Thursday, November 15, 2007
Why Grammar teaching Should Be Explicit
Implicit Grammar Teaching
Implicit grammar teaching should not be excluded for explicit grammar teaching entirely, however. Some basic features of English language grammar structure are illogical or dissimilar to speakers of other languages and do not readily lend themselves to being well understood, even in context. In cases where features of English grammar are diametrically opposed or in some other way radically different from the manner of expression in the student’s L1, explicit teaching may be required.
Photo: The author making a point in a university EFL class

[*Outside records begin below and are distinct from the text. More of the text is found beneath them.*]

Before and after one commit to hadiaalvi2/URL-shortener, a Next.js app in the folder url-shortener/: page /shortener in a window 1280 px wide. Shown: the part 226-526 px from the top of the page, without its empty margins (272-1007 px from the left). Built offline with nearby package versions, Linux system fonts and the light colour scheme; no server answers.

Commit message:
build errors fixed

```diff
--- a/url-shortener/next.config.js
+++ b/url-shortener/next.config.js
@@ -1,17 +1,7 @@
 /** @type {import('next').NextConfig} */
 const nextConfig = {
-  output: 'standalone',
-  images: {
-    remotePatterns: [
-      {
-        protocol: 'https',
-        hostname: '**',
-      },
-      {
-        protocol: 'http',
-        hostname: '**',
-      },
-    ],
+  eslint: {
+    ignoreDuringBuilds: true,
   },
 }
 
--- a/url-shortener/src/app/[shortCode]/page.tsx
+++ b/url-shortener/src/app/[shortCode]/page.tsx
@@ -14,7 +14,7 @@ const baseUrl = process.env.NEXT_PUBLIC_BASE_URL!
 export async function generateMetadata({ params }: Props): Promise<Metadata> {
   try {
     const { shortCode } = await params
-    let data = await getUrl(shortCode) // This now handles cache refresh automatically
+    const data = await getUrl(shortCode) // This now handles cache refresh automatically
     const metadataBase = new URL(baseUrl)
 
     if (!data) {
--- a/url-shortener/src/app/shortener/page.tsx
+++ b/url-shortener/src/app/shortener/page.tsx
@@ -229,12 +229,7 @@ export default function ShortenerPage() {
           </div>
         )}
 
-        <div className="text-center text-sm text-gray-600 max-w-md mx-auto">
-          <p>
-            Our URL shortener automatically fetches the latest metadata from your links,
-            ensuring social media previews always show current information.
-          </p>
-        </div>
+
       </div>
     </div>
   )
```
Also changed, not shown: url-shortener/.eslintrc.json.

Aspects of English language grammar that may offer exceptional challenge to EFL students include use of word order, determiners (this, that, these, those, a, an, the), prepositions (in, on, at, by, for, from, of), auxiliaries (do, be, have), conjunctions (but, so, however, therefore, though, although), interrogatives, intensifiers (some, any, few, more, too) and distinctions between modal verbs (can, could, would, should, may, might, must). Phrasal verbs also present considerable difficulty to Spanish speakers learning communicative English.

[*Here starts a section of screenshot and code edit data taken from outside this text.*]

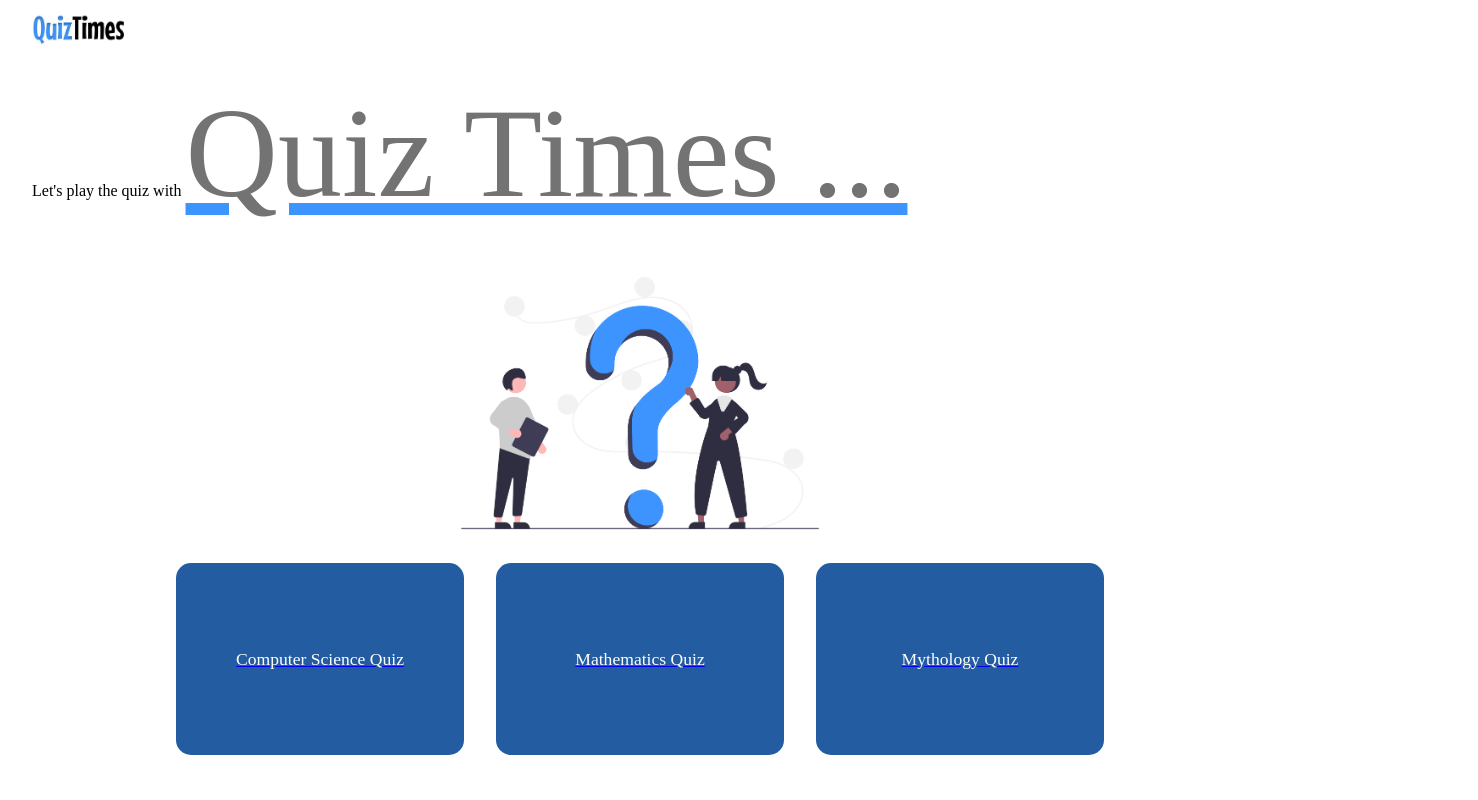
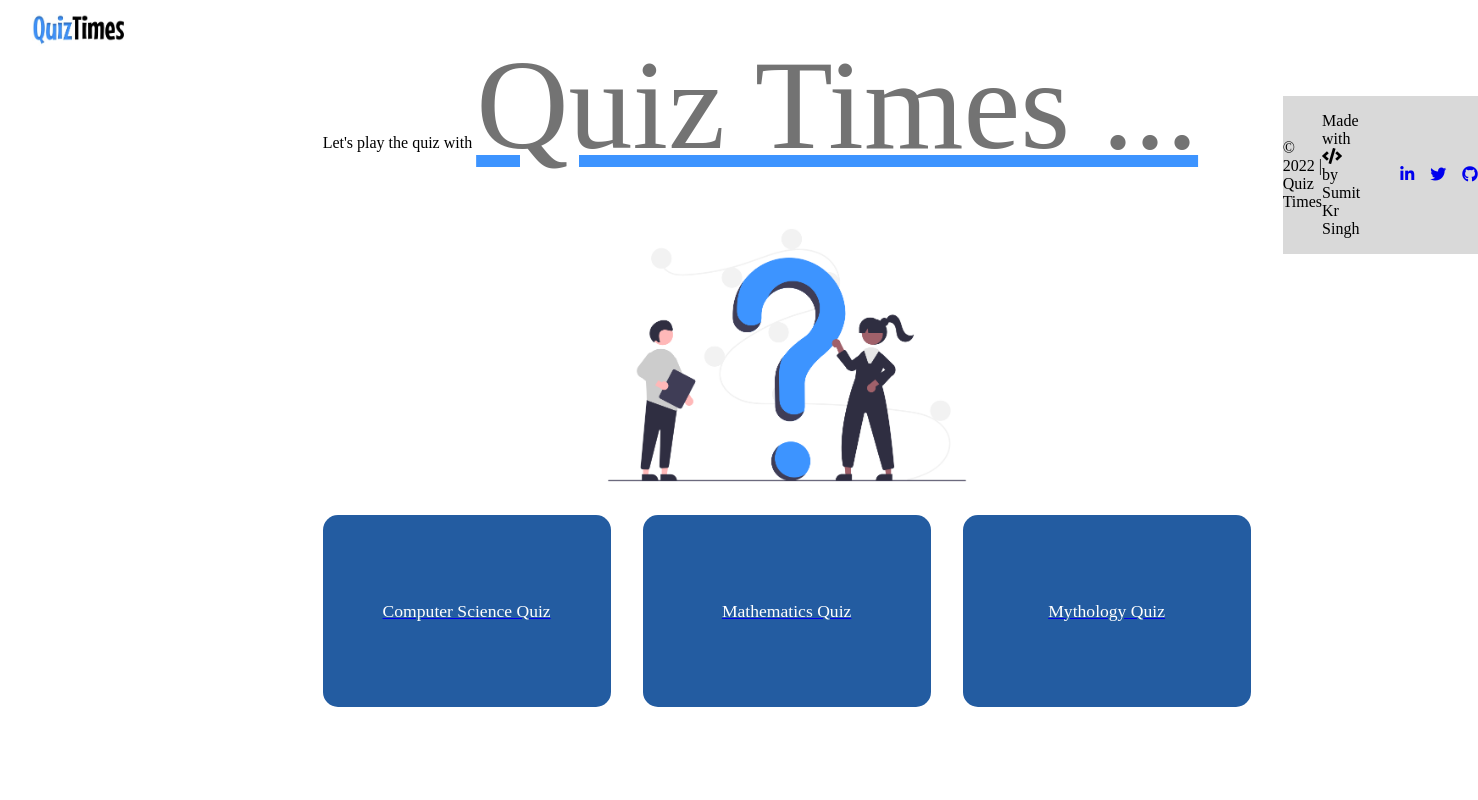
Before and after one commit to sumitk-singh/quiz-times, a React (Create React App) app: page / in a window 1280 px wide. Shown: the top 800 px of the page, 1478 px wide, since content can reach past the window. Built offline with nearby package versions, Linux system fonts and the light colour scheme.

Commit message:
Update App.css

```diff
--- a/src/App.css
+++ b/src/App.css
@@ -0,0 +1,3 @@
+.app{
+display:flex;
+}
```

Some students also are logical or linguistically-biased thinkers who respond well to structured presentation of new material. Logical-Mathematical and Verbal-Linguistic intelligence learners are prime examples of those that would respond well to explicit grammar teaching in many cases.
Based on my English language teaching and on my personal second and third foreign language learning (L2, L3) experience, an exclusive approach using either implicit or explicit methodologies is not as effective as utilizing one or the other of these approaches as required. Although it is essential to teach elements of language and develop communicative abilities in our students, there is no one best way to introduce and provide practice in them. Young learners have more natural facility in acquisition, while adults may benefit substantially from more “formal” language learning. Learning styles and intelligence strengths are also a significant factor.

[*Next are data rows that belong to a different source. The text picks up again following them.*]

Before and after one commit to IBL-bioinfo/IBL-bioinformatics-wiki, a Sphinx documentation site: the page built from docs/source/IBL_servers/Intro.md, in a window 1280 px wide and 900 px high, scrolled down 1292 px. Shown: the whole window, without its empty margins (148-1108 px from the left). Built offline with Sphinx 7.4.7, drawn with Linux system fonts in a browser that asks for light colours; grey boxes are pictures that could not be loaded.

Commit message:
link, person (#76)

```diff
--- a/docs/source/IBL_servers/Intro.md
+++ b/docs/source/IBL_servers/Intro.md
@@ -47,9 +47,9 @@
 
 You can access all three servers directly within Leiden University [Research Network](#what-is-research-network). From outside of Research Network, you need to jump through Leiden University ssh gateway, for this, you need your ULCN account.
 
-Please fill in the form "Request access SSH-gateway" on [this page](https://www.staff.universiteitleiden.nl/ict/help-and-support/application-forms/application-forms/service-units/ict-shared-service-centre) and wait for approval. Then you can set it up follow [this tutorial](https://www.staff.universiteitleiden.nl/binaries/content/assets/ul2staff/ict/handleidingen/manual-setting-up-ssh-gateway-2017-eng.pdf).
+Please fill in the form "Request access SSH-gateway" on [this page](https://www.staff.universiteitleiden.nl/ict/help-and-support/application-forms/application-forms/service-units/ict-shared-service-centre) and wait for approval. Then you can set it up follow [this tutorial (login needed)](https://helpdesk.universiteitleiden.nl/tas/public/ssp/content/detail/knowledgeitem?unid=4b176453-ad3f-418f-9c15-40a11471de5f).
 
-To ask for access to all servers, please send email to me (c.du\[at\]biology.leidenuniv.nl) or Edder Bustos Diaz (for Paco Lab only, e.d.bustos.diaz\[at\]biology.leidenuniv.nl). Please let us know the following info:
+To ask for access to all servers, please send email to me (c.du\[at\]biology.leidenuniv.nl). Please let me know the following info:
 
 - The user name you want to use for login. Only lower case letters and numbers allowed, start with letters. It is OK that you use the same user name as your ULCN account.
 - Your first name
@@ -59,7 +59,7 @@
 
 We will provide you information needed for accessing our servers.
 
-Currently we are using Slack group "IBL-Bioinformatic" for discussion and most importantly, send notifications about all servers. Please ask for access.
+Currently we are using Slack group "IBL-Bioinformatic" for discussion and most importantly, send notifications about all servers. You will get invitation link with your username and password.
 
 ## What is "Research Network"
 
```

Sounds and Structure Introduction
There are many generally accepted ways of introducing the sounds, structure and vocabulary of English, including colloquial forms of conversation and the four basic communication skills. Grammar provides for “communicative economy”. Grammar teaching should be implicit, or explicit, as teaching / learning conditions may dictate helping to minimize the student response teachers fear most, “Teacher, I don’t understand.”
Larry M. Lynch is an English language teaching and learning expert author and university professor in Cali, Colombia. Now YOU too can live your dreams in paradise, find romance, high adventure and get paid while travelling for free. For more information on the lucrative, fascinating field of teaching English as a Foreign Language, get your copy of his no-cost, full multi-media, hypertext-linked pdf ebook, “If You Want to Teach English Abroad, Here’s What You Need to Know” by sending an e-mail to email@example.com with "free ELT Ebook" in the subject line. Need professional, original content and photos or images for your blog, newsletter, e-zine or website? Want more information, have a comment or special request? E-mail the author for a prompt response.